Tuesday, December 6, 2011

Holiday Uncelebrated

Today, after waking up at 10am and sipping coffee on the couch for awhile, I was quite happy that today was a holiday and I didn't have to go to work.  However, with this national Constitution Day, there will be no parades or celebrations in Basque Country.  Basically, people just shut down because it is a national holiday, but in Basque Country the day really doesn't signify much.  To understand why people wouldn't want to celebrate a day that the Spanish Constitution declared the country a democracy, only in 1978, we need to take a look much further back.

As most of you know, Basque Country would like it's independance back.  Being a community long before the country Spain even existed, the Basques enjoyed thier freedom and ruled thier lands with fueros, a sort of self-governing set of laws.  These laws were respected and worked for the Basques while they were part of the Kindgom of Navarre (the Kingdom they were part of before being joined with Spain).  However, in the early 19th century, liberalism came to Spain and started creating problems between the country and Euskal Herria (Basque Country in Euskera).  Some Basques accepted the changes and figured they could cooperate with the new Spanish ways, whereas other Basques staunchly wanted to maintain a distance and have thier language, race and culture distinguished from the Spanish.  With the Civil War brewing the latter group formed the Basque National Party and joined forces with many other groups (Catalunya Nationalists, Socialists, Anarchists, etc) to fight against the military who didn't agree with sovereignty for the Basque Country.  The Civil War soon brought about Franco as a dictator and hope for a free Basque Country was squandered even more.  Supported by a few countries (USA included), Franco reigned over Spain for many years and in tried to create national homogenity.  From this we have the idea of bullfighting and flamenco dancing as very Spanish, while in fact they are only practiced in certain parts of the country.  Basque language and culture, obviously drastically different from the Spanish mold were banned under Franco.  From this supression grew the group ETA, which I am sure you have heard about in the news (more on that in a different blog - its a heavy subject).

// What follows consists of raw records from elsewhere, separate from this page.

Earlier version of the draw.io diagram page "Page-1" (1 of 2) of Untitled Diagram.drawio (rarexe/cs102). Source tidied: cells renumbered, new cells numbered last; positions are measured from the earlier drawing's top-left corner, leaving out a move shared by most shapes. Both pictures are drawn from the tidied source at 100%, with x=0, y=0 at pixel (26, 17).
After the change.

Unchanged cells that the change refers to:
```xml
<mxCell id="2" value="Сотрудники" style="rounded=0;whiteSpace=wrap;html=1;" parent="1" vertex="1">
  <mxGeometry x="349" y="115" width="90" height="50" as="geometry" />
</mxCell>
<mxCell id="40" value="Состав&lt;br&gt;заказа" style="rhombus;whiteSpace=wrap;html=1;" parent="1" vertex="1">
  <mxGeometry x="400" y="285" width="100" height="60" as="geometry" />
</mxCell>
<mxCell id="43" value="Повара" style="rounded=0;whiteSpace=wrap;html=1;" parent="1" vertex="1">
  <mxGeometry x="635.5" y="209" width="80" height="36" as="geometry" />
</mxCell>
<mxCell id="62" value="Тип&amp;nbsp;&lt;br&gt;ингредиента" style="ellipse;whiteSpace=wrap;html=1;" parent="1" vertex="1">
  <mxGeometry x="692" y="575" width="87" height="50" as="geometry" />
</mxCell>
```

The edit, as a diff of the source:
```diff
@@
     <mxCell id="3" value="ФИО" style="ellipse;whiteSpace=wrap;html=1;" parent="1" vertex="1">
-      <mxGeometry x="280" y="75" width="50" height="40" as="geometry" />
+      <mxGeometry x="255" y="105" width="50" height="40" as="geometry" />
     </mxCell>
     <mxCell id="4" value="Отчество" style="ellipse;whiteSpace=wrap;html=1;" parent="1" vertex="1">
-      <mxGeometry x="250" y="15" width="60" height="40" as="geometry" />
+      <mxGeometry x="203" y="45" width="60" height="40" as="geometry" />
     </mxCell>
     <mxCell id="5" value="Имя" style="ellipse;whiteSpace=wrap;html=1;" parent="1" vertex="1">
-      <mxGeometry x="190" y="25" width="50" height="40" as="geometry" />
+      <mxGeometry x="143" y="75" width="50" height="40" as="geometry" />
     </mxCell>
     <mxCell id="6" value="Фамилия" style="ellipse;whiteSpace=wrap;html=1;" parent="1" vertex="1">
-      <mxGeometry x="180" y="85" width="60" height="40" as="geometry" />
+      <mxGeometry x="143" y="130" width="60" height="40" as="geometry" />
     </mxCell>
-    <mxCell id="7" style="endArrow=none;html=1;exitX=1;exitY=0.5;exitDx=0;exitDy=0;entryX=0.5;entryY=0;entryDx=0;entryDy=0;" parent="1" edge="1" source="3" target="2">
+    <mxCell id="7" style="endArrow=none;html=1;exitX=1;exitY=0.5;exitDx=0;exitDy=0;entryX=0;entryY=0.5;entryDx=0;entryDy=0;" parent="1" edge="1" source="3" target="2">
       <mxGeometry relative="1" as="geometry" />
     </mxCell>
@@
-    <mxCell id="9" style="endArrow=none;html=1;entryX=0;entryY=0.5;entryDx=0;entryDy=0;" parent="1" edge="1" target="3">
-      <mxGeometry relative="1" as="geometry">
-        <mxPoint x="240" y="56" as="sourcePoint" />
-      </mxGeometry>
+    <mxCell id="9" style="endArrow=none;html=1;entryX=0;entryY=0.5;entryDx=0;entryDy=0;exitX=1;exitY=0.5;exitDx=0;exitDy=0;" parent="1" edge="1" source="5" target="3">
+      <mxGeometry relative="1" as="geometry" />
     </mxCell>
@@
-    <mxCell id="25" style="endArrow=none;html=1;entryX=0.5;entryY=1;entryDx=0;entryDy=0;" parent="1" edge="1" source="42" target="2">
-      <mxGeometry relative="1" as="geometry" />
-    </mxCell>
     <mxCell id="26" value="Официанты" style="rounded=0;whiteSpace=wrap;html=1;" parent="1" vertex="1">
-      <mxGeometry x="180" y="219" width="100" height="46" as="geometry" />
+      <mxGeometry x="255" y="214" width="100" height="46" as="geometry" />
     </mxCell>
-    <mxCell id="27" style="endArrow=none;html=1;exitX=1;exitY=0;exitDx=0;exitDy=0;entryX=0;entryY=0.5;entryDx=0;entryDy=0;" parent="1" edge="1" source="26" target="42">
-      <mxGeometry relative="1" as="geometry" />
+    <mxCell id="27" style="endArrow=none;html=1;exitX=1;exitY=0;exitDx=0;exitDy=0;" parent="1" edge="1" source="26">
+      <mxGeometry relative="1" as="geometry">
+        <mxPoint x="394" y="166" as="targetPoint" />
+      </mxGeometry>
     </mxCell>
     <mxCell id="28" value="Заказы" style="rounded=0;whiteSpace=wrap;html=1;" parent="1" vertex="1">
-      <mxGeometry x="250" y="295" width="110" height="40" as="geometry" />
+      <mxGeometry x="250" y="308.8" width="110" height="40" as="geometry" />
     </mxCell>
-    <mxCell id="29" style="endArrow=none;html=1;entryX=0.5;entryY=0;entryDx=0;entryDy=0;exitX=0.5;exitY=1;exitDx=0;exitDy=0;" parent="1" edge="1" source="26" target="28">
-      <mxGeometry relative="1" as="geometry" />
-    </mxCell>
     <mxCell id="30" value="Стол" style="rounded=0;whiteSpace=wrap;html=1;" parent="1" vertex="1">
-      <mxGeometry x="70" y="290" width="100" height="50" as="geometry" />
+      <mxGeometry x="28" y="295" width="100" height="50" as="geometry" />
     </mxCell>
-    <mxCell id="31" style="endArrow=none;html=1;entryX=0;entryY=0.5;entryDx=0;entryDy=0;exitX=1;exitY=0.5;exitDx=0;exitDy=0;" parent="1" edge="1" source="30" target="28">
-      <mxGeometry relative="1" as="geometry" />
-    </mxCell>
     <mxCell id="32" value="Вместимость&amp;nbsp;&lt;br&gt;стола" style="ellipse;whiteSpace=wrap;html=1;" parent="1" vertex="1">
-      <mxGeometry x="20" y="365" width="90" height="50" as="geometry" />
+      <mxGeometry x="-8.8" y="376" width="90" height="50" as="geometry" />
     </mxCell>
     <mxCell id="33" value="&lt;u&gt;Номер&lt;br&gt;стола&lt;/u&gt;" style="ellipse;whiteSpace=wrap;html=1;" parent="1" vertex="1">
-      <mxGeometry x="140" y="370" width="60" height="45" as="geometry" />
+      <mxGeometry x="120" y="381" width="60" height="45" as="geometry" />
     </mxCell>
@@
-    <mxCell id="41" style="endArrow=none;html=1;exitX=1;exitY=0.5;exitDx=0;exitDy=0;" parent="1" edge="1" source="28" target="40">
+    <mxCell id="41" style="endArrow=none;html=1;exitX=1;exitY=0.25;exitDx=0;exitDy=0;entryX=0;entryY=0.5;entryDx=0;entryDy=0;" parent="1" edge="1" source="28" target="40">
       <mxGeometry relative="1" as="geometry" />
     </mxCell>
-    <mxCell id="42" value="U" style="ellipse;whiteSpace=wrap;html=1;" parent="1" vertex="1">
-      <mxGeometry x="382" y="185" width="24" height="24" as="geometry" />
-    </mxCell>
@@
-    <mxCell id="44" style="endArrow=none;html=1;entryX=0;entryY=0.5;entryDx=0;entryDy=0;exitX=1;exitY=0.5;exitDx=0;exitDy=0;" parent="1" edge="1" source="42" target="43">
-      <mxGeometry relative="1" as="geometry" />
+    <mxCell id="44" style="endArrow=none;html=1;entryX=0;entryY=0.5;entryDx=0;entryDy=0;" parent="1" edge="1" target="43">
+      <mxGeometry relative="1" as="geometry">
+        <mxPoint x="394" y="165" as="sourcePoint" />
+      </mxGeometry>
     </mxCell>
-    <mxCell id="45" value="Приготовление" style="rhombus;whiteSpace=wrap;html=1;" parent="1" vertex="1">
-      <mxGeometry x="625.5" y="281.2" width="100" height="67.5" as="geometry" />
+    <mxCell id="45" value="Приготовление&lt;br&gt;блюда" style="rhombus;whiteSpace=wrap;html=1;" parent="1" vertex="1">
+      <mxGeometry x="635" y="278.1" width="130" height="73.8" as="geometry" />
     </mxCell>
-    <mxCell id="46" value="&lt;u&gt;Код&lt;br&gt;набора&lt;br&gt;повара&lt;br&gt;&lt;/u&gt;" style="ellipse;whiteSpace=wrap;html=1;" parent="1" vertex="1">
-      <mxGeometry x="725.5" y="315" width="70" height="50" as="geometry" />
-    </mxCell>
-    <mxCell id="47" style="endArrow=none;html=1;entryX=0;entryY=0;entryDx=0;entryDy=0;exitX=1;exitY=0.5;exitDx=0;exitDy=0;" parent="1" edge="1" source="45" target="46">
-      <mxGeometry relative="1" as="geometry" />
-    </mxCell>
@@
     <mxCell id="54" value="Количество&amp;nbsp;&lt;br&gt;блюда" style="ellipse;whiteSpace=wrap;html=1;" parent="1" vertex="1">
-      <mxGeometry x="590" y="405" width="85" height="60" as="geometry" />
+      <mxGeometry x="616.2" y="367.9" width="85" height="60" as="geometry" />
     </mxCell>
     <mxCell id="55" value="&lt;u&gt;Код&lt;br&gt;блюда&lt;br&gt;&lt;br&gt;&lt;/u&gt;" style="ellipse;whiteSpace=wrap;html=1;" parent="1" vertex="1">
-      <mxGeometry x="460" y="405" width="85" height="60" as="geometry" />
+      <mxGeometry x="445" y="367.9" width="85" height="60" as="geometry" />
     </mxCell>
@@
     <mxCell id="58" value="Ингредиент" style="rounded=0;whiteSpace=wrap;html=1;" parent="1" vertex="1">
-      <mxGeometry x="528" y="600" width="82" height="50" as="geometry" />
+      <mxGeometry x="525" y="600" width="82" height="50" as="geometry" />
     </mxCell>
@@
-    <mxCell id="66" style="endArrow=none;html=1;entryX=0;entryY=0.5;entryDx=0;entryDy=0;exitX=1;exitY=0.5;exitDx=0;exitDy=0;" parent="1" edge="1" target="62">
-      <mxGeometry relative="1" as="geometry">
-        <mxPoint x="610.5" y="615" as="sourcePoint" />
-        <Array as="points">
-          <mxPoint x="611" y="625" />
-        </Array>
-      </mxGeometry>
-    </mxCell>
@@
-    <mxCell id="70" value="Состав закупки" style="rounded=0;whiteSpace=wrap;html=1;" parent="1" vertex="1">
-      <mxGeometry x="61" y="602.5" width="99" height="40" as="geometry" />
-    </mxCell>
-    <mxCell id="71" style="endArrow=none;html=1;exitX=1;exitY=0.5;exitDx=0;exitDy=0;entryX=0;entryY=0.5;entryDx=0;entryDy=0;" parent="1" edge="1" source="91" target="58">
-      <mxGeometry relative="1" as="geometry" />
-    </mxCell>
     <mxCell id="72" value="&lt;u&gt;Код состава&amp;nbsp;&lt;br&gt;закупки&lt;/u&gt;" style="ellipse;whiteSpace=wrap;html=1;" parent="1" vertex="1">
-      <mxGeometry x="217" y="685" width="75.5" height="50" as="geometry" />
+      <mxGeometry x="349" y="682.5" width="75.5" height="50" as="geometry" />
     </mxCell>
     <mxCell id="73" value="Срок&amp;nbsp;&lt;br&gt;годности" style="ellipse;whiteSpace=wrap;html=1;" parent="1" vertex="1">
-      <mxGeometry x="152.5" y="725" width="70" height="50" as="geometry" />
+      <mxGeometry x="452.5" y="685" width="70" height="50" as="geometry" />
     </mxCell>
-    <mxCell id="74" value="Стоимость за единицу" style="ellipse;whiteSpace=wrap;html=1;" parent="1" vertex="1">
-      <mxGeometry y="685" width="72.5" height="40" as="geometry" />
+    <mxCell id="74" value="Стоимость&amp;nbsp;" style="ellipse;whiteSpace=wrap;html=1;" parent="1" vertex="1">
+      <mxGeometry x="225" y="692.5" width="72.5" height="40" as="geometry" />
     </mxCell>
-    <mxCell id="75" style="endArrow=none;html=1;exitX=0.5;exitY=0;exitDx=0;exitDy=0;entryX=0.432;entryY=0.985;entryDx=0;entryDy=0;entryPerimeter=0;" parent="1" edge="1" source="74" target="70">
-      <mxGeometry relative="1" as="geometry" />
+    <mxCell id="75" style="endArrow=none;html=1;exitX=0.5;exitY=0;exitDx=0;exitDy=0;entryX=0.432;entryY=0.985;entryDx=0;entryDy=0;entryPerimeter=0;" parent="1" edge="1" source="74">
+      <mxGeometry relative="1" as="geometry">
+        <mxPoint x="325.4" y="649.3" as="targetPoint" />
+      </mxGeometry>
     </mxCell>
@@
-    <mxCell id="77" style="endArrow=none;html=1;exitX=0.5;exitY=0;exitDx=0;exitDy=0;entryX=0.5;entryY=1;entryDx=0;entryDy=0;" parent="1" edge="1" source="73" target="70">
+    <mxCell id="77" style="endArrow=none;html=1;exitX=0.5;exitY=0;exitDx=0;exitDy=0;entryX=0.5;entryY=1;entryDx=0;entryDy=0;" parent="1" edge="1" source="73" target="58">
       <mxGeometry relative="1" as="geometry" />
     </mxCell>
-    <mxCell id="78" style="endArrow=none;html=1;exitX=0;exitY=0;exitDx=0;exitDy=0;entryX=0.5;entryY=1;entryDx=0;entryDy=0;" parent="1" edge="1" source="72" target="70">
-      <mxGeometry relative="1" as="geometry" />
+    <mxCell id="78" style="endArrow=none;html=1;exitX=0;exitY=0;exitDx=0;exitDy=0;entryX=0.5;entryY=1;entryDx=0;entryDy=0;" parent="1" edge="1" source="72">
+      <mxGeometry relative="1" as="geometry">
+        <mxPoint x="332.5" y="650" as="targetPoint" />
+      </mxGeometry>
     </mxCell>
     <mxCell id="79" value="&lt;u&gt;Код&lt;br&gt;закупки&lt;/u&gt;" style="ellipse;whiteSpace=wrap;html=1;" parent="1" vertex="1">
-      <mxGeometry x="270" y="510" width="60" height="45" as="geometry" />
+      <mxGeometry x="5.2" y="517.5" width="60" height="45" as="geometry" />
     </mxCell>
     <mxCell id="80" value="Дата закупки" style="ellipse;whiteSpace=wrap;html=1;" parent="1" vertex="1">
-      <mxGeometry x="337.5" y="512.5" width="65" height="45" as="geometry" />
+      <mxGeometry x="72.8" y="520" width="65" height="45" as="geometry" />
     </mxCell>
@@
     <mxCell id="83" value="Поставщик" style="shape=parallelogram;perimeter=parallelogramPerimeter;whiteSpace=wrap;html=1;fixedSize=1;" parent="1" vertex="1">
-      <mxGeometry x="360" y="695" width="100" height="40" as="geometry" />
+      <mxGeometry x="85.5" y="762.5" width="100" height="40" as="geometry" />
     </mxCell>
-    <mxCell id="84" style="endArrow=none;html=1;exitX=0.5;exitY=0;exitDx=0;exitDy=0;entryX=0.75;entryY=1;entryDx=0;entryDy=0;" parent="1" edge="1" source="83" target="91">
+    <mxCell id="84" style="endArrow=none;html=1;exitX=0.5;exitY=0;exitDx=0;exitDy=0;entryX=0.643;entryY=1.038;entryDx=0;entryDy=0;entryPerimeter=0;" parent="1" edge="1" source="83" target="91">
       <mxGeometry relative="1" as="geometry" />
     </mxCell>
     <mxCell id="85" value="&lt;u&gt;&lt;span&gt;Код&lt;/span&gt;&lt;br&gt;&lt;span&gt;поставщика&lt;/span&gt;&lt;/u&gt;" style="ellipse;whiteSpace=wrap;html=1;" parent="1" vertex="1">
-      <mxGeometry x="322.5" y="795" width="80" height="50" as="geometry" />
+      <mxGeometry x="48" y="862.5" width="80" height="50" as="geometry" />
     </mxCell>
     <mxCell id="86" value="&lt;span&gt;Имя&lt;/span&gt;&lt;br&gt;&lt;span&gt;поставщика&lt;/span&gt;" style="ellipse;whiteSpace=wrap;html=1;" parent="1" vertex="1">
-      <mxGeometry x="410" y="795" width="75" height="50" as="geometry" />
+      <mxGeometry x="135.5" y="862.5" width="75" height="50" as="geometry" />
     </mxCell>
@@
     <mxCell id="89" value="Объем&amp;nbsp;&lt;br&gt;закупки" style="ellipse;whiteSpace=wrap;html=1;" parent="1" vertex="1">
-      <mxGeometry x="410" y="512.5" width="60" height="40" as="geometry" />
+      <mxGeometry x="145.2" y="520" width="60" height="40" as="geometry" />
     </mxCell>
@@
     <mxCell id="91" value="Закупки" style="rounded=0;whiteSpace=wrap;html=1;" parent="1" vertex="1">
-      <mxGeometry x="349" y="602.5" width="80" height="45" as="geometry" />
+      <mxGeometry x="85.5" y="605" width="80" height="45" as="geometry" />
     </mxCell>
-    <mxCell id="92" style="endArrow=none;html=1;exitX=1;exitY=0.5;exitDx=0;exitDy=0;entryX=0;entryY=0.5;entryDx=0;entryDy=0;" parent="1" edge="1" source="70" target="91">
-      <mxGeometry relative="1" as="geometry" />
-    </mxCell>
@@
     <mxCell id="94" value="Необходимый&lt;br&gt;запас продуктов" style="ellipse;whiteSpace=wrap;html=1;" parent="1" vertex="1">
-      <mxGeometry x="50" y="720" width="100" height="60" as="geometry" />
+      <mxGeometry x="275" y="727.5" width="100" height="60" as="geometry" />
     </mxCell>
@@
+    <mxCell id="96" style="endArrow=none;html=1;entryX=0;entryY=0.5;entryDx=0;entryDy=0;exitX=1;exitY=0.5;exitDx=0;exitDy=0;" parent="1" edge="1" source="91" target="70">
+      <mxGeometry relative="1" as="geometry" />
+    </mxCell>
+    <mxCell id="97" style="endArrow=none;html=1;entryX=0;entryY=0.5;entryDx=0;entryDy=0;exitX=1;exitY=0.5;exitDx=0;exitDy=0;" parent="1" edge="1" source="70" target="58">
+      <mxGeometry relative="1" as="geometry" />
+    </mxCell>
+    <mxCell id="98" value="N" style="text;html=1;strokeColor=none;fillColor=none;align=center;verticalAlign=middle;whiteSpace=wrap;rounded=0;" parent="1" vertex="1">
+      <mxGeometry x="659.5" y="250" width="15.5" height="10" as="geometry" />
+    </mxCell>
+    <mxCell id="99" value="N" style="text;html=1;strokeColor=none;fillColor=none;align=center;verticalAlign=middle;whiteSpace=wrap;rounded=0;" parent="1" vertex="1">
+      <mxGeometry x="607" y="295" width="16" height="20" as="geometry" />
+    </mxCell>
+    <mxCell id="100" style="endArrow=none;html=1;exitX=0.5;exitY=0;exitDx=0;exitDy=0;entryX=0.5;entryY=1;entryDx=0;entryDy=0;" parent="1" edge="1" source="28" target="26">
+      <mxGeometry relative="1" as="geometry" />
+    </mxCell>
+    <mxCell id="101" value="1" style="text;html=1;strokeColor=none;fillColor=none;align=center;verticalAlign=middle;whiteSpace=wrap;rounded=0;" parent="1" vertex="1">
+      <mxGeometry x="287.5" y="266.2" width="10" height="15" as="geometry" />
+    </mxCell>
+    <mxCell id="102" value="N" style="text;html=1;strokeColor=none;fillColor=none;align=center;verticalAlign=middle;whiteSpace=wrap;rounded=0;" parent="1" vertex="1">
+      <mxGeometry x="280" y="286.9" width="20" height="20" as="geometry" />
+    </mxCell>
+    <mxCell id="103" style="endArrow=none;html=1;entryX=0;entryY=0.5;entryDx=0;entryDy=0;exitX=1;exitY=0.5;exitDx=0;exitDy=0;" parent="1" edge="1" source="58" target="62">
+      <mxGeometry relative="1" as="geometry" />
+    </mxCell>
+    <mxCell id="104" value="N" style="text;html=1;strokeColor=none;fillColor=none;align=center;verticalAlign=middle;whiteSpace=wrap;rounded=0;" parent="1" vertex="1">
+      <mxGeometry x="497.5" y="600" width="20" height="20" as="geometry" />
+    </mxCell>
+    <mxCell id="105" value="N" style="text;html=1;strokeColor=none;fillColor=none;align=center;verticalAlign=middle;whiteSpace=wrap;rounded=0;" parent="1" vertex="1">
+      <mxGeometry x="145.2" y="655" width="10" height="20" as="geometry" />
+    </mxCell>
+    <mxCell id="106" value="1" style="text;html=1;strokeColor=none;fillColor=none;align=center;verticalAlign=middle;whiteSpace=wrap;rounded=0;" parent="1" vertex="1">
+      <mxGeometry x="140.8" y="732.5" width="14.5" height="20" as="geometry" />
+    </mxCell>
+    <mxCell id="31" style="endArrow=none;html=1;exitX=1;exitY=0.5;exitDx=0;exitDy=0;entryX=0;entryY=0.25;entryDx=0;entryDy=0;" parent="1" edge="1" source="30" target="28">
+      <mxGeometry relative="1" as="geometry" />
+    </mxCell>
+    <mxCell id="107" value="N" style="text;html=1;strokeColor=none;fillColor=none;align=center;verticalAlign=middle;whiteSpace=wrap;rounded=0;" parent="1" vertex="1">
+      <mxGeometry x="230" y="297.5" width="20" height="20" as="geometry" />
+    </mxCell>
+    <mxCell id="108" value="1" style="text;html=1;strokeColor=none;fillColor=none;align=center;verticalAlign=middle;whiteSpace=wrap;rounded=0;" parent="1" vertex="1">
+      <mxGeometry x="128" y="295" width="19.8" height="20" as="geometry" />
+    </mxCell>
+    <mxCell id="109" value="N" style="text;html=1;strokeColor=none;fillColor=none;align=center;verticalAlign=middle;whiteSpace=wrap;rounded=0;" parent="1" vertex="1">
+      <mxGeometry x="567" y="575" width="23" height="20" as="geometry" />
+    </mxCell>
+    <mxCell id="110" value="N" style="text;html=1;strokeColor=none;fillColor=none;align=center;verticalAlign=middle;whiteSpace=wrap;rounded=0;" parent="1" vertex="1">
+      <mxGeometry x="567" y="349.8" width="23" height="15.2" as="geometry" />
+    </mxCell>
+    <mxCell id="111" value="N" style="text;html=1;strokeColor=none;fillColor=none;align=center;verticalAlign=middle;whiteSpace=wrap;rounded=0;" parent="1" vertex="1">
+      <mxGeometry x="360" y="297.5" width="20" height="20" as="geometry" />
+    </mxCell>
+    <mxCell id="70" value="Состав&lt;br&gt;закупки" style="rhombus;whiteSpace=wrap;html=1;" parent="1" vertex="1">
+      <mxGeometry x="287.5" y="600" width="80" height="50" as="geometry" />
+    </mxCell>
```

After Franco's time the country became a democracy, but as you can expect after so many years of bad treatment, the Basques weren't so keen on swallowing all that Spain offered them.  The current Constitution lists Basque Country as an autonomous community, which is more or less like a state for us.  Within thier own automous community, the Basques have the right to control thier own schools, universities, health care, social services, urban and rural development and culture.  They are also granted the right to have thier own police force (Ertzaintza).  That aside, the Basques would like to be able to determine thier own relationship with Spain - basically they want the right to decide thier own independance.  For hundreds of years, the Basques lived alongside or in the Kingdoms that eventually became Spain, and during all of that time thier own fueros were respected along with the right to succeed if they chose to do so.  The current Constitutuion does not honor this right and for that reason and more, it isn't so highly celebrated here.  When it was being voted in, the Basque National Party urged people to abstain from voting.  With more than 50% of the residents abstaining from voting in Euskal Herria, they Basques don't feel tied to a Constitution that doesn't take into account thier input nor that they never endorsed.

So, while I have the day off, here it is not really a day for streamers and music.  I'm not one to complain for a sofa day though, gives me a little time to write to you guys.


1 comment:

Anonymous said...

Knowing what you know re: the Basque and that we are desendents of the Basque its no wonder you are so independent and self relient. Mom